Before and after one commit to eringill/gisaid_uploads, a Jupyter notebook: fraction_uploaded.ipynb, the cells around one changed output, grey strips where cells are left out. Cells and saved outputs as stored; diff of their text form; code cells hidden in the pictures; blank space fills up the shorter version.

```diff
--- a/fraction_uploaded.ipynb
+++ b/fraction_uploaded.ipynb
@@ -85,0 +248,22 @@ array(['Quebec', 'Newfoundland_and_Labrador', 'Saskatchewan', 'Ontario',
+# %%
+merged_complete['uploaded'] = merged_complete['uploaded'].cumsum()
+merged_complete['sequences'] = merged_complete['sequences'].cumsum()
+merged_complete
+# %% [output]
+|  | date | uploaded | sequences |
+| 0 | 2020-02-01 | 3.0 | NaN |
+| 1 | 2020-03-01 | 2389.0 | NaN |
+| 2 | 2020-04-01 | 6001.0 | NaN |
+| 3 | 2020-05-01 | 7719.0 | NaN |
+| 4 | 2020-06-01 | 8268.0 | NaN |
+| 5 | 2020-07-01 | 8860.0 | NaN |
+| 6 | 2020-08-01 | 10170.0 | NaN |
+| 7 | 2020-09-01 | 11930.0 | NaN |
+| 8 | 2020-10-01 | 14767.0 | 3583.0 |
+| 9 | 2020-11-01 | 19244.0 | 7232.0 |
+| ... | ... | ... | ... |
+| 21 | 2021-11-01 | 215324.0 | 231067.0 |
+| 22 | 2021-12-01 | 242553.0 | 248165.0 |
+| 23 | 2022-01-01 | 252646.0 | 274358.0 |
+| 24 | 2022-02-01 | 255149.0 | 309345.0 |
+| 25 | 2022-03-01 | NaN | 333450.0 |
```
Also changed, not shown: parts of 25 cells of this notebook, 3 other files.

===

§ **WORK INSTRUCTION**
All of the entries above need to be reproduced exactly.

§ **ANSWER BELOW**
Before and after one commit to eringill/gisaid_uploads, a Jupyter notebook: fraction_uploaded.ipynb, the cells around one changed output, grey strips where cells are left out. Cells and saved outputs as stored; diff of their text form; code cells hidden in the pictures; blank space fills up the shorter version.

```diff
--- a/fraction_uploaded.ipynb
+++ b/fraction_uploaded.ipynb
@@ -85,0 +248,22 @@ array(['Quebec', 'Newfoundland_and_Labrador', 'Saskatchewan', 'Ontario',
+# %%
+merged_complete['uploaded'] = merged_complete['uploaded'].cumsum()
+merged_complete['sequences'] = merged_complete['sequences'].cumsum()
+merged_complete
+# %% [output]
+|  | date | uploaded | sequences |
+| 0 | 2020-02-01 | 3.0 | NaN |
+| 1 | 2020-03-01 | 2389.0 | NaN |
+| 2 | 2020-04-01 | 6001.0 | NaN |
+| 3 | 2020-05-01 | 7719.0 | NaN |
+| 4 | 2020-06-01 | 8268.0 | NaN |
+| 5 | 2020-07-01 | 8860.0 | NaN |
+| 6 | 2020-08-01 | 10170.0 | NaN |
+| 7 | 2020-09-01 | 11930.0 | NaN |
+| 8 | 2020-10-01 | 14767.0 | 3583.0 |
+| 9 | 2020-11-01 | 19244.0 | 7232.0 |
+| ... | ... | ... | ... |
+| 21 | 2021-11-01 | 215324.0 | 231067.0 |
+| 22 | 2021-12-01 | 242553.0 | 248165.0 |
+| 23 | 2022-01-01 | 252646.0 | 274358.0 |
+| 24 | 2022-02-01 | 255149.0 | 309345.0 |
+| 25 | 2022-03-01 | NaN | 333450.0 |
```
Also changed, not shown: parts of 25 cells of this notebook, 3 other files.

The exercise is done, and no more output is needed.